▶ _What you need to do_
Look for "Year" in each line of the records, and copy the lines that have it.

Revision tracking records

▼

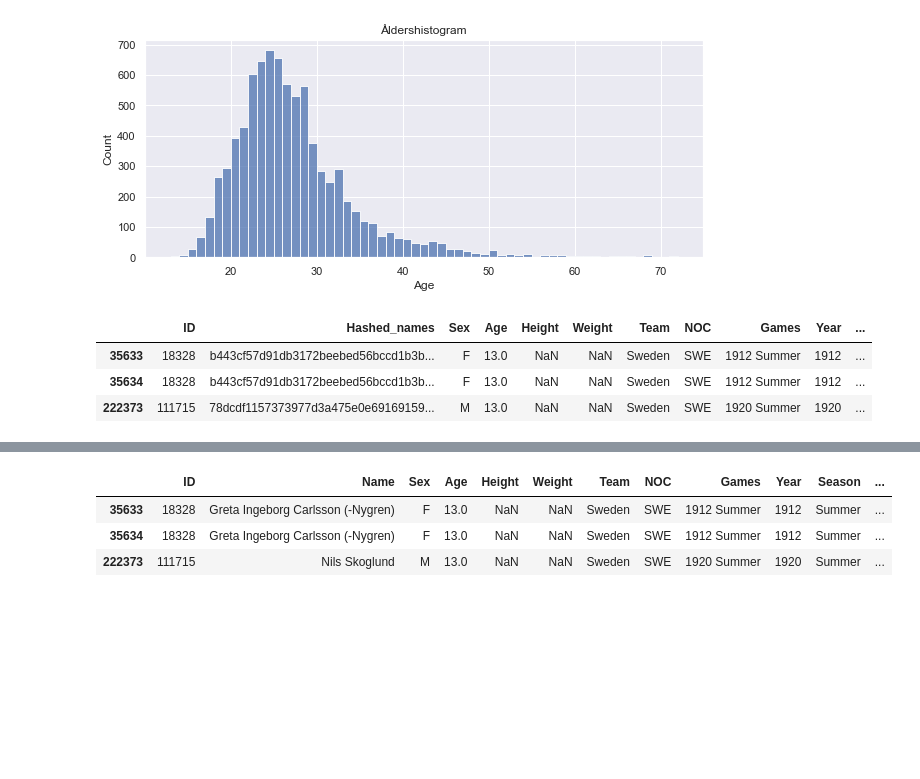
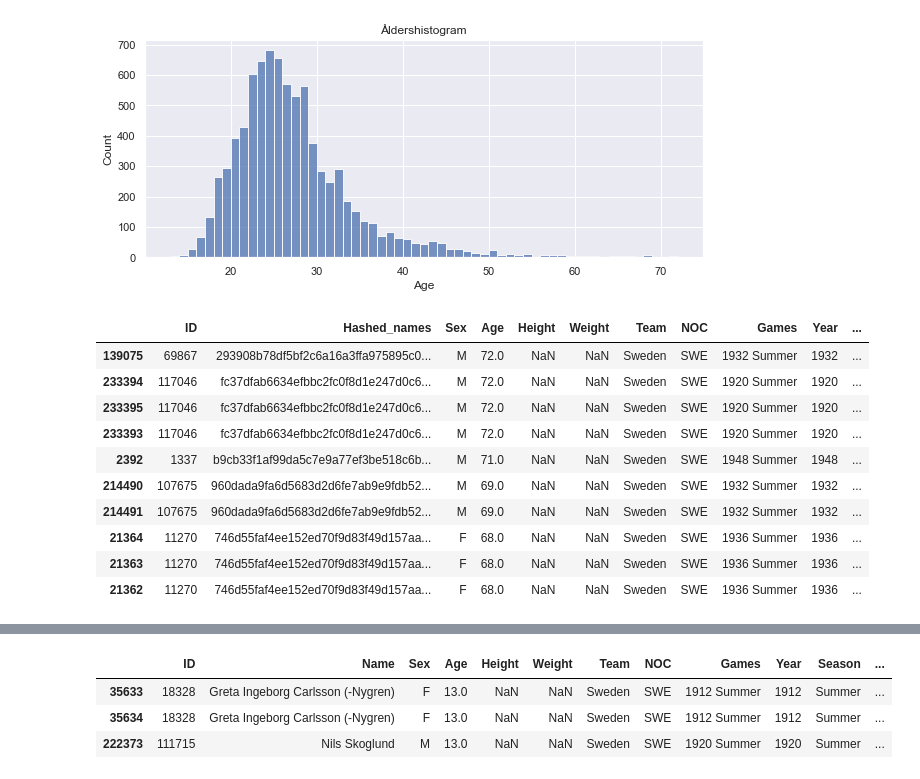
Before and after one commit to Erik-M-Larsson/Databehandling-OS-projekt-Felix-Tjernberg-Erik-Larsson, a Jupyter notebook: uppgift-0-1.ipynb, the cells around one changed output, grey strips where cells are left out. Cells and saved outputs as stored; diff of their text form; code cells hidden in the pictures; blank space fills up the shorter version.

```diff
--- a/uppgift-0-1.ipynb
+++ b/uppgift-0-1.ipynb
@@ -280,10 +277,17 @@ sns.histplot(swedish_athletes, x='Age', binwidth=1, binrange=(13, 72)).set_title
 # %% [output]
 Text(0.5, 1.0, 'Åldershistogram')
 [figure]
-# %%
-swedish_athletes[swedish_athletes['Age'] == 13]
-# %% [output]
-|  | ID | Hashed_names | Sex | Age | Height | Weight | Team | NOC | Games | Year | ... |
-| 35633 | 18328 | b443cf57d91db3172beebed56bccd1b3b... | F | 13.0 | NaN | NaN | Sweden | SWE | 1912 Summer | 1912 | ... |
-| 35634 | 18328 | b443cf57d91db3172beebed56bccd1b3b... | F | 13.0 | NaN | NaN | Sweden | SWE | 1912 Summer | 1912 | ... |
-| 222373 | 111715 | 78dcdf1157373977d3a475e0e69169159... | M | 13.0 | NaN | NaN | Sweden | SWE | 1920 Summer | 1920 | ... |
+# %%
+swedish_athletes.sort_values('Age', ascending=False).head(10)
+# %% [output]
+|  | ID | Hashed_names | Sex | Age | Height | Weight | Team | NOC | Games | Year | ... |
+| 139075 | 69867 | 293908b78df5bf2c6a16a3ffa975895c0... | M | 72.0 | NaN | NaN | Sweden | SWE | 1932 Summer | 1932 | ... |
+| 233394 | 117046 | fc37dfab6634efbbc2fc0f8d1e247d0c6... | M | 72.0 | NaN | NaN | Sweden | SWE | 1920 Summer | 1920 | ... |
+| 233395 | 117046 | fc37dfab6634efbbc2fc0f8d1e247d0c6... | M | 72.0 | NaN | NaN | Sweden | SWE | 1920 Summer | 1920 | ... |
+| 233393 | 117046 | fc37dfab6634efbbc2fc0f8d1e247d0c6... | M | 72.0 | NaN | NaN | Sweden | SWE | 1920 Summer | 1920 | ... |
+| 2392 | 1337 | b9cb33f1af99da5c7e9a77ef3be518c6b... | M | 71.0 | NaN | NaN | Sweden | SWE | 1948 Summer | 1948 | ... |
+| 214490 | 107675 | 960dada9fa6d5683d2d6fe7ab9e9fdb52... | M | 69.0 | NaN | NaN | Sweden | SWE | 1932 Summer | 1932 | ... |
+| 214491 | 107675 | 960dada9fa6d5683d2d6fe7ab9e9fdb52... | M | 69.0 | NaN | NaN | Sweden | SWE | 1932 Summer | 1932 | ... |
+| 21364 | 11270 | 746d55faf4ee152ed70f9d83f49d157aa... | F | 68.0 | NaN | NaN | Sweden | SWE | 1936 Summer | 1936 | ... |
+| 21363 | 11270 | 746d55faf4ee152ed70f9d83f49d157aa... | F | 68.0 | NaN | NaN | Sweden | SWE | 1936 Summer | 1936 | ... |
+| 21362 | 11270 | 746d55faf4ee152ed70f9d83f49d157aa... | F | 68.0 | NaN | NaN | Sweden | SWE | 1936 Summer | 1936 | ... |
```
Also changed, not shown: parts of 2 cells of this notebook.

▲

▶ _Response area_
-|  | ID | Hashed_names | Sex | Age | Height | Weight | Team | NOC | Games | Year | ... |
+|  | ID | Hashed_names | Sex | Age | Height | Weight | Team | NOC | Games | Year | ... |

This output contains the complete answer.